JACKSON, Wyo — With water temperatures on the rise, Wyoming Game and Fish Department (WGFD) Jackson Regional Office, is suggesting that anglers avoid fishing past 2 p.m.
“As the water warms up there is less oxygen in the water, fish tend to stress,” Public Information Specialist Mark Gocke said.
While Game and Fish is making recommendations, the department does not predict any regulations will be implemented on WGFD managed waters. Flat Creek on the National Elk Refuge will still open on Aug.1 with the regular mandatory catch-and-release regulations for trout.
“We have not done a delayed opener or any regulation changes due to water temperatures in the past,” Gocke said. Adding, “Part of that reason is that if our waters do hit 70 degrees, it is typically not for very long. When waters reach those temps the fish usually don’t feed as much and anglers often don’t fish as much. We have never really seen significant impacts to our fish population. At the same time, we think that a voluntary avoidance of fishing is still a good practice.”
Montana Fish Wildlife and Parks recently issued fishing restrictions on several Montana rivers due to high temperatures. The agency issued full closures as well as “hoot owl” restrictions, which means fishing is closed from 2 p.m. to midnight daily.
Yellowstone National Park also recently issued fishing restrictions on park-managed waters. Effective Saturday, July 24, streams and rivers will close at 2 p.m. every afternoon and remain closed until sunrise to protect the trout population.
In addition to not fishing past 2 p.m., anglers are urged to play and land fish as quickly as possible to reduce exhaustion, keep fish in the water as much as possible and cut the leader if the fish is hooked deep.

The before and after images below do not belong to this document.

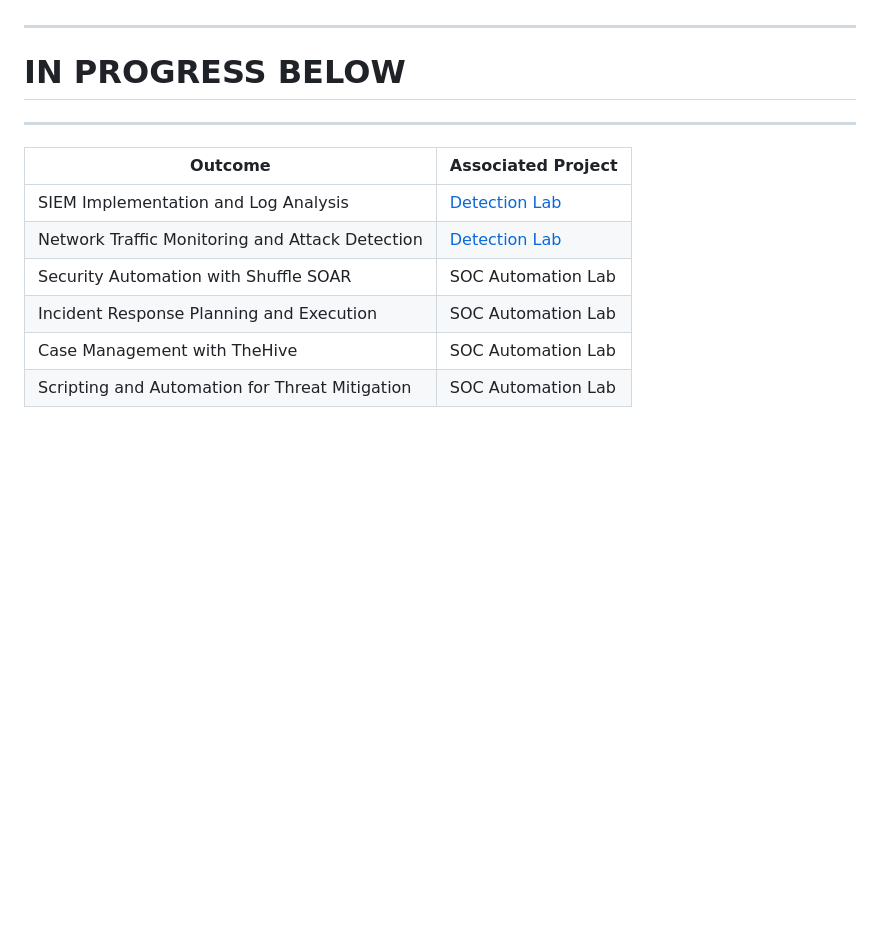
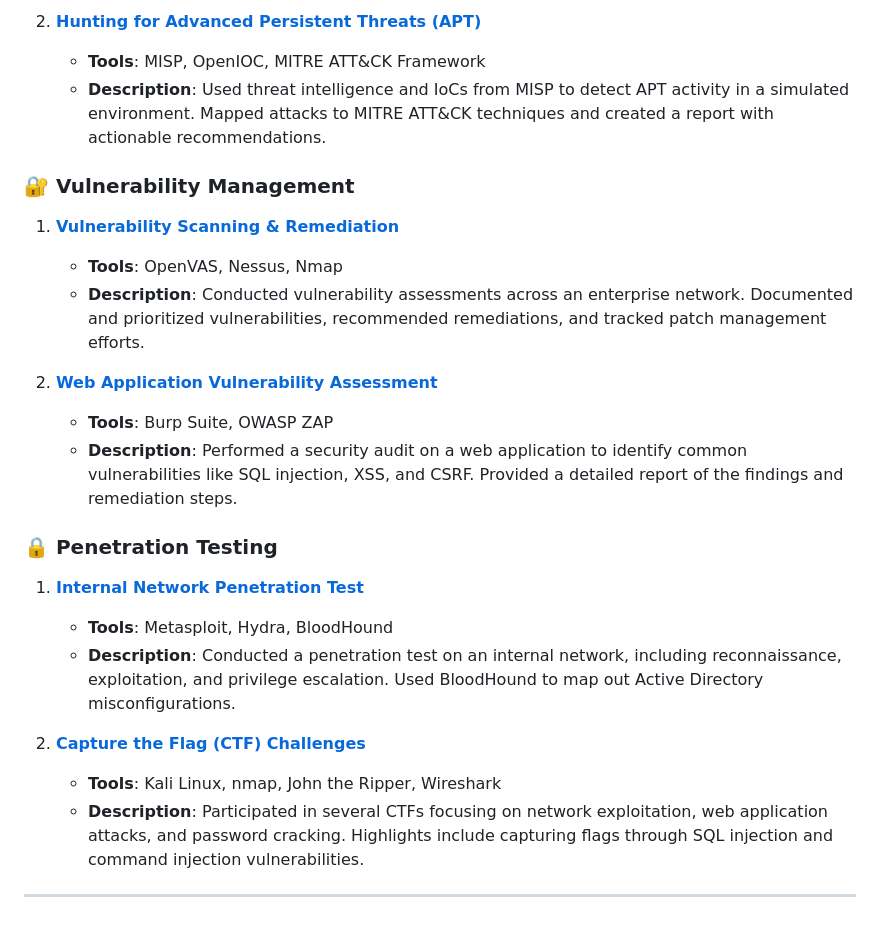
Before and after one commit to SK3WL-0F-R00T/Portfolio, a Markdown page: readme.md, the part around the change printed below. Rendered like a GitHub page; blank space fills up the shorter version.

Commit message:
Update readme.md
Added Projects (partial draft)

```diff
--- a/readme.md
+++ b/readme.md
@@ -125,16 +159,25 @@ My name is <b>Levi Green</b> and I am a dedicated and seasoned <b>Security Engin
+2. **[Hunting for Advanced Persistent Threats (APT)](link-to-project)**
+   - **Tools**: MISP, OpenIOC, MITRE ATT&CK Framework
+   - **Description**: Used threat intelligence and IoCs from MISP to detect APT activity in a simulated environment. Mapped attacks to MITRE ATT&CK techniques and created a report with actionable recommendations.
+
+### 🔐 Vulnerability Management
+
+1. **[Vulnerability Scanning & Remediation](link-to-project)**
+   - **Tools**: OpenVAS, Nessus, Nmap
+   - **Description**: Conducted vulnerability assessments across an enterprise network. Documented and prioritized vulnerabilities, recommended remediations, and tracked patch management efforts.
+
+2. **[Web Application Vulnerability Assessment](link-to-project)**
+   - **Tools**: Burp Suite, OWASP ZAP
+   - **Description**: Performed a security audit on a web application to identify common vulnerabilities like SQL injection, XSS, and CSRF. Provided a detailed report of the findings and remediation steps.
+
+### 🔒 Penetration Testing
+
+1. **[Internal Network Penetration Test](link-to-project)**
+   - **Tools**: Metasploit, Hydra, BloodHound
+   - **Description**: Conducted a penetration test on an internal network, including reconnaissance, exploitation, and privilege escalation. Used BloodHound to map out Active Directory misconfigurations.
+
+2. **[Capture the Flag (CTF) Challenges](link-to-project)**
+   - **Tools**: Kali Linux, nmap, John the Ripper, Wireshark
+   - **Description**: Participated in several CTFs focusing on network exploitation, web application attacks, and password cracking. Highlights include capturing flags through SQL injection and command injection vulnerabilities.
 
 ---
-# IN PROGRESS BELOW
----
-
-
-
-
-| Outcome                                         | Associated Project         |
-|-----------------------------------------------|----------------------------|
-| SIEM Implementation and Log Analysis          | <a href="https://google.com">Detection Lab</a>|
-| Network Traffic Monitoring and Attack Detection | <a href="https://google.com">Detection Lab</a>|
-| Security Automation with Shuffle SOAR         | SOC Automation Lab|
-| Incident Response Planning and Execution      | SOC Automation Lab|
-| Case Management with TheHive                  | SOC Automation Lab|
-| Scripting and Automation for Threat Mitigation | SOC Automation Lab|
```
Also changed, not shown: other parts of readme.md (+34 -0 lines).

Gocke also suggested that anglers should carry a thermometer to check the water before fishing. Grand Teton National Park says that anglers should stop fishing when the water temperature is above 68 degrees.